by Stephen Johnson
Publ. 2018 Notting Hill Editions
Stephen Johnson is one of the finest commentators on music that I know. Be it on the radio, in person or in print, I’ve never come away from one of his musical expositions or pre-performance-talks without feeling enlightened and more thoughtful about the piece I’m about to hear. He brings those gifts to this lovely little book about Shostakovich too, but in addition to revealing new things about the Russian composer, he also, for the first time, reveals some profound things about an atypical subject: himself.
The clue is in the title. This little book – more of an extended essay, really; its 153 pages are written without chapter divisions – charts Johnson’s love for Shostakovich’s music, but it goes deeper by explaining how it acted almost as medicine during some extraordinarily difficult times in Johnson’s life. He goes into depth, with disarming honesty, about the mental health problems that he has lived with since childhood. Even when very young, Johnson struggled with serious depression and was later diagnosed as bipolar. This was heightened by living with a mother who had, if anything, an even more turbulent mental health history which she often seemed to work out on her son. The book makes grimly compelling reading as it describes Johnson’s youthful, often uncomprehending exchanges with his troubled mother, recalled from a position of sympathy and forgiveness as an adult. Even more involving, however, comes a passage where Johnson describes his decision, as an adult, to commit suicide, and the ways his loved ones, particularly his wife Kate, helped him to work through it and keep on living.

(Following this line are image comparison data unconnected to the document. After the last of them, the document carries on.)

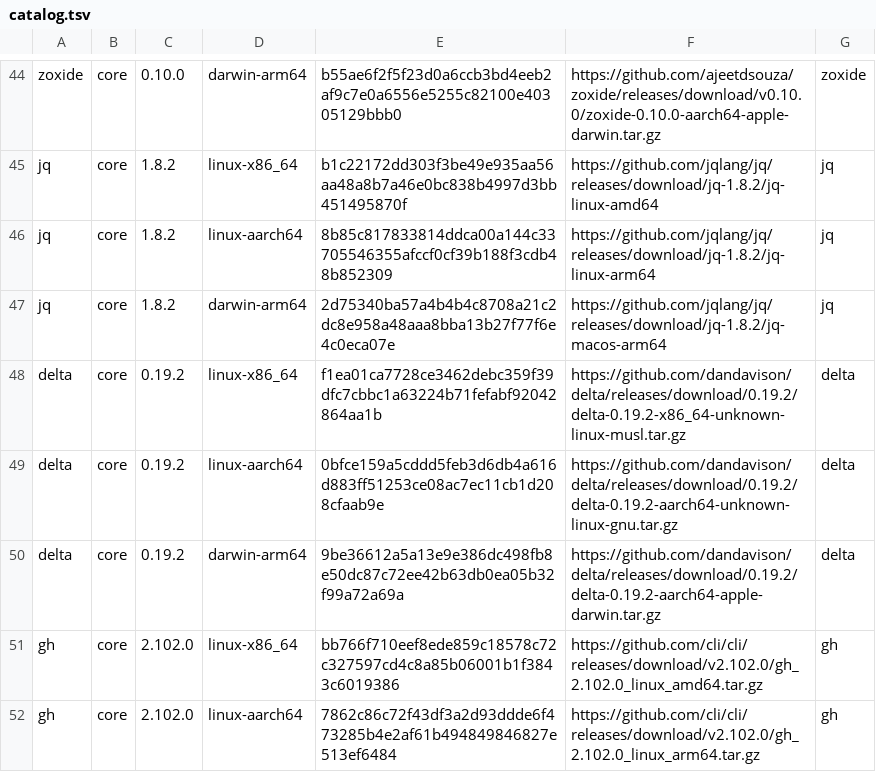
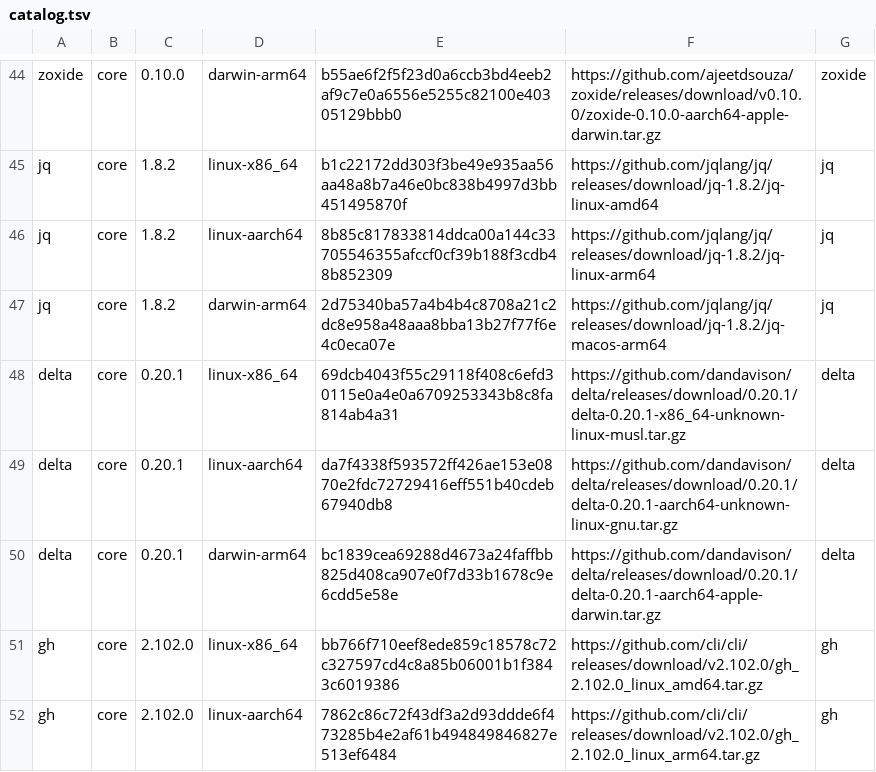
Before and after one commit to elijah-rou/bootstrap, a TSV file: catalog.tsv, drawn as a sheet; only a part is shown, gaps mark what is left out.

```diff
--- a/catalog.tsv
+++ b/catalog.tsv
@@ -47,5 +47,5 @@ jq	core	1.8.2	linux-aarch64	8b85c817833814ddca00a144c33705546355afccf0cf39b188f3
 jq	core	1.8.2	darwin-arm64	2d75340ba57a4b4b4c8708a21c2dc8e958a48aaa8bba13b27f77f6e4c0eca07e	https://github.com/jqlang/jq/releases/download/jq-1.8.2/jq-macos-arm64	jq
-delta	core	0.19.2	linux-x86_64	f1ea01ca7728ce3462debc359f39dfc7cbbc1a63224b71fefabf92042864aa1b	https://github.com/dandavison/delta/releases/download/0.19.2/delta-0.19.2-x86_64-unknown-linux-musl.tar.gz	delta
-delta	core	0.19.2	linux-aarch64	0bfce159a5cddd5feb3d6db4a616d883ff51253ce08ac7ec11cb1d208cfaab9e	https://github.com/dandavison/delta/releases/download/0.19.2/delta-0.19.2-aarch64-unknown-linux-gnu.tar.gz	delta
-delta	core	0.19.2	darwin-arm64	9be36612a5a13e9e386dc498fb8e50dc87c72ee42b63db0ea05b32f99a72a69a	https://github.com/dandavison/delta/releases/download/0.19.2/delta-0.19.2-aarch64-apple-darwin.tar.gz	delta
+delta	core	0.20.1	linux-x86_64	69dcb4043f55c29118f408c6efd30115e0a4e0a6709253343b8c8fa814ab4a31	https://github.com/dandavison/delta/releases/download/0.20.1/delta-0.20.1-x86_64-unknown-linux-musl.tar.gz	delta
+delta	core	0.20.1	linux-aarch64	da7f4338f593572ff426ae153e0870e2fdc72729416eff551b40cdeb67940db8	https://github.com/dandavison/delta/releases/download/0.20.1/delta-0.20.1-aarch64-unknown-linux-gnu.tar.gz	delta
+delta	core	0.20.1	darwin-arm64	bc1839cea69288d4673a24faffbb825d408ca907e0f7d33b1678c9e6cdd5e58e	https://github.com/dandavison/delta/releases/download/0.20.1/delta-0.20.1-aarch64-apple-darwin.tar.gz	delta
 gh	core	2.102.0	linux-x86_64	bb766f710eef8ede859c18578c72c327597cd4c8a85b06001b1f3843c6019386	https://github.com/cli/cli/releases/download/v2.102.0/gh_2.102.0_linux_amd64.tar.gz	gh
```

And Shostakovich? Johnson writes brilliantly and beautifully about the composer’s ability to speak to him and to make him feel like he was not alone. Few composers can have lived through the psychological strain that Shostakovich suffered in Stalin’s Soviet Union, and yet he never gave in nor lost his innate humanity. Johnson homes in on some key works that have spoken to him – the fourth, seventh, eighth and tenth symphonies; the eighth string quartet, for example – and brings to them all his skills of analysis to investigate how the music works, but also how it reached out to him and drew him out of his darkest place.

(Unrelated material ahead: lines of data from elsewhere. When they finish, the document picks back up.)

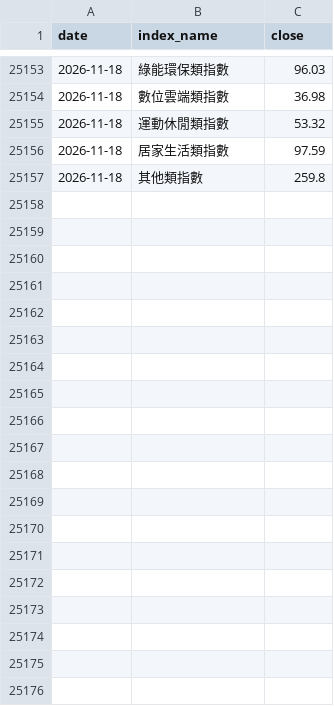
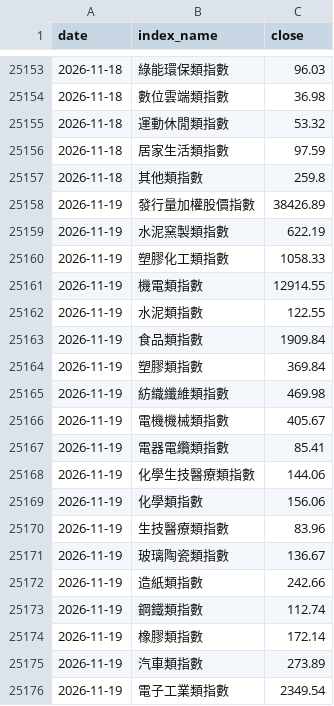
Before and after one commit to skycookie0109-ux/sector-rotation, a CSV file: data/history/index_history.csv, drawn as a sheet; only a part is shown, gaps mark what is left out; the diff covers the shown part only; the diff names each change by its address in the sheet, - before the commit and + after, or states it on an @@ line.

```diff
--- a/data/history/index_history.csv
+++ b/data/history/index_history.csv
+row 25158: 2026-11-19 | 發行量加權股價指數 | 38426.89
+row 25159: 2026-11-19 | 水泥窯製類指數 | 622.19
+row 25160: 2026-11-19 | 塑膠化工類指數 | 1058.33
+row 25161: 2026-11-19 | 機電類指數 | 12914.55
+row 25162: 2026-11-19 | 水泥類指數 | 122.55
+row 25163: 2026-11-19 | 食品類指數 | 1909.84
+row 25164: 2026-11-19 | 塑膠類指數 | 369.84
+row 25165: 2026-11-19 | 紡織纖維類指數 | 469.98
+row 25166: 2026-11-19 | 電機機械類指數 | 405.67
+row 25167: 2026-11-19 | 電器電纜類指數 | 85.41
+row 25168: 2026-11-19 | 化學生技醫療類指數 | 144.06
+row 25169: 2026-11-19 | 化學類指數 | 156.06
+row 25170: 2026-11-19 | 生技醫療類指數 | 83.96
+row 25171: 2026-11-19 | 玻璃陶瓷類指數 | 136.67
+row 25172: 2026-11-19 | 造紙類指數 | 242.66
+row 25173: 2026-11-19 | 鋼鐵類指數 | 112.74
+row 25174: 2026-11-19 | 橡膠類指數 | 172.14
+row 25175: 2026-11-19 | 汽車類指數 | 273.89
+row 25176: 2026-11-19 | 電子工業類指數 | 2349.54
```
Also changed, not shown: 19 added rows elsewhere in this file, data/history/chips.csv, 5 other files.
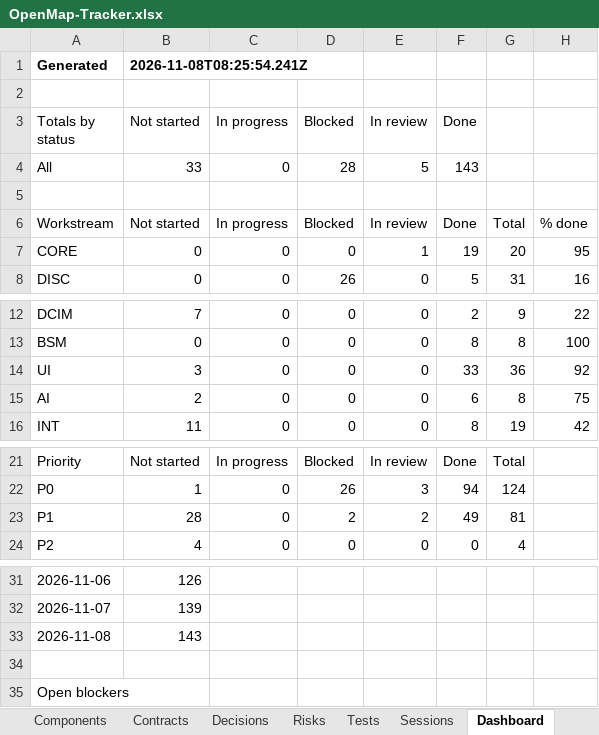
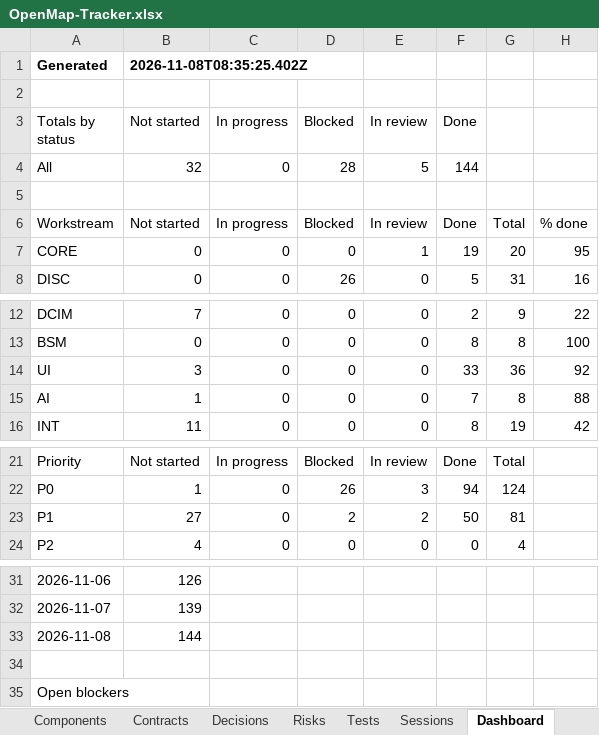
Before and after one commit to zakir80ac/OpenMap, an Excel workbook: tracker/OpenMap-Tracker.xlsx, sheet Dashboard, drawn as a sheet; only a part is shown, gaps mark what is left out; values as stored, in another font and other column widths than the file's, no borders; the diff names each change by its address in the sheet, - before the commit and + after, or states it on an @@ line.

```diff
--- a/tracker/OpenMap-Tracker.xlsx (sheet Dashboard)
+++ b/tracker/OpenMap-Tracker.xlsx (sheet Dashboard)
-B1 (Not started): 2026-11-08T08:25:54.241Z
+B1 (Not started): 2026-11-08T08:35:25.402Z
-B4 (Not started): 33
+B4 (Not started): 32
-F4 (Done): 143
+F4 (Done): 144
-B15 (Not started): 2
+B15 (Not started): 1
-F15 (Done): 6
+F15 (Done): 7
-H15: 75
+H15: 88
-B23 (Not started): 28
+B23 (Not started): 27
-F23 (Done): 49
+F23 (Done): 50
-B33 (Not started): 143
+B33 (Not started): 144
```
Also changed, not shown: sheet Tests, sheet Decisions, sheet Requirements, sheet Contracts, sheet Workstreams, 27 other files.
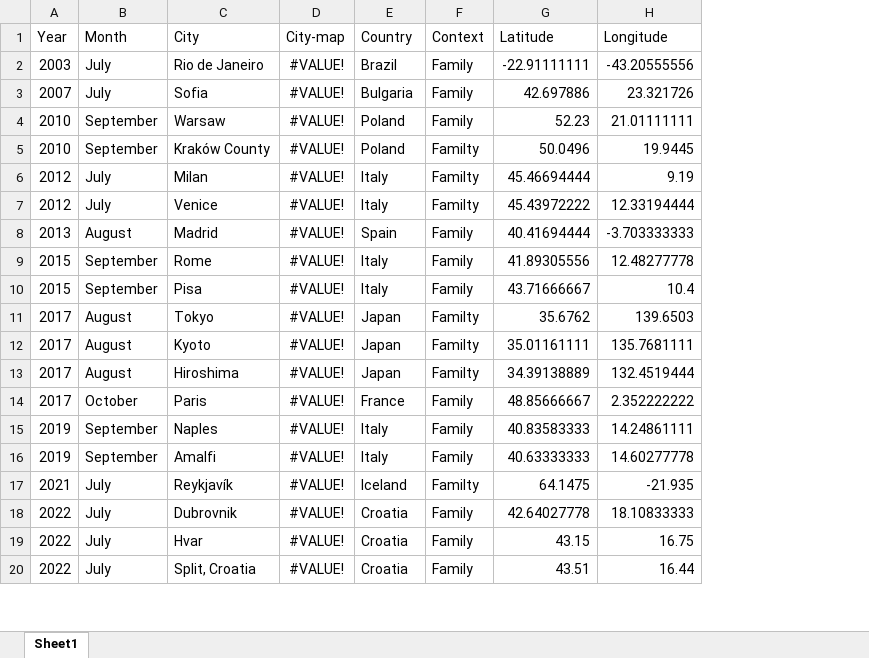
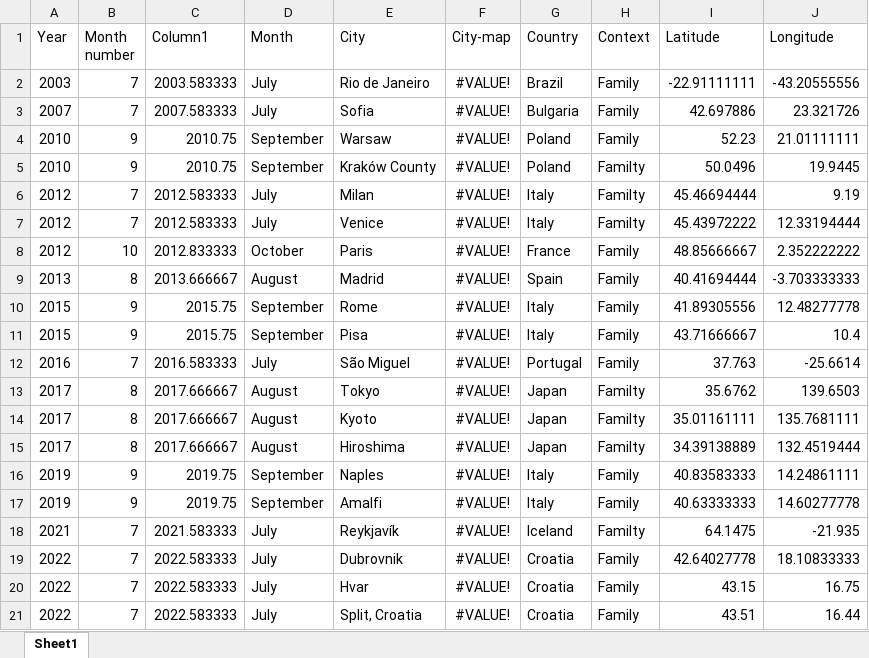
Before and after one commit to miguellunet/miguellunet.github.io, an Excel workbook: data/travel.xlsx, sheet Sheet1, drawn as a sheet; only a part is shown; values as stored, in another font and other column widths than the file's, no borders; table styles not drawn; removed rows and columns are numbered as before the commit, all else as after; the diff covers the shown part only; the diff names each change by its address in the sheet, - before the commit and + after, or states it on an @@ line.

Commit message:
final_trips

```diff
--- a/data/travel.xlsx (sheet Sheet1)
+++ b/data/travel.xlsx (sheet Sheet1)
+column B (Month number), rows 2-7: 7 | 7 | 9 | 9 | 7 | 7; rows 9-11: 8 | 9 | 9; rows 13-21: 8 | 8 | 8 | 9 | 9 | 7 | 7 | 7 | 7
+column C (Column1), rows 2-7: 2003.583333 | 2007.583333 | 2010.75 | 2010.75 | 2012.583333 | 2012.583333; rows 9-11: 2013.666667 | 2015.75 | 2015.75; rows 13-21: 2017.666667 | 2017.666667 | 2017.666667 | 2019.75 | 2019.75 | 2021.583333 | 2022.583333 | 2022.583333 | 2022.583333
+row 8: 2012 | 10 | 2012.833333 | October | Paris | #VALUE! | France | Family | 48.85666667 | 2.352222222
+row 12: 2016 | 7 | 2016.583333 | July | São Miguel | #VALUE! | Portugal | Family | 37.763 | -25.6614
-row 14: 2017 | October | Paris | #VALUE! | France | Family | 48.85666667 | 2.352222222
```
Also changed, not shown: 7 added rows, 1 removed row, 31 moved rows and 2 edited cells elsewhere in this sheet.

He speaks repeatedly about how, in Shostakovich’s music, “I” becomes “we” and produces an empathy that reaches out to all humanity. That sense of empathy is one of the things that touched Johnson in his depression, but it’s also one of the secrets of the music’s overall power. Speaking about its wartime Leningrad premiered, Johnson writes about how the Leningrad symphony “held a mirror up to horror, and reflected that horror back to those whom it had all but destroyed – and in response they roared their approval.” (p. 7) That’s a constant theme of the book, and Johnson is at his best when he uses his powers of musical analysis to explain how it works. There’s a lovely description of the fourth symphony, for example, where he shows that the thematic connections in the vast structure are like connecting ropes, pulled taught across the abyss; and in them Johnson saw a mirror of his own fractured, leapfrogging thought processes. More than that, it made him conclude that he was not alone: “If Shostakovich should find the ‘method’, the thread of logic, in his teeming, cascading thoughts, then perhaps I could too.” (p. 48)
Despite its deeply personal nature, this remains a music book. Johnson brings his trademark lucidity to his exploration of how the vast structures of the symphonies lock together, and he’s equally compelling when exploring the smaller but equally exquisite world of the quartets. Perhaps I could have done without the digression into the workings of the human brain towards the end, but that’s a tiny gripe in a book that left me thoughtful, uplifted and keen to get back to the music as quickly as possible.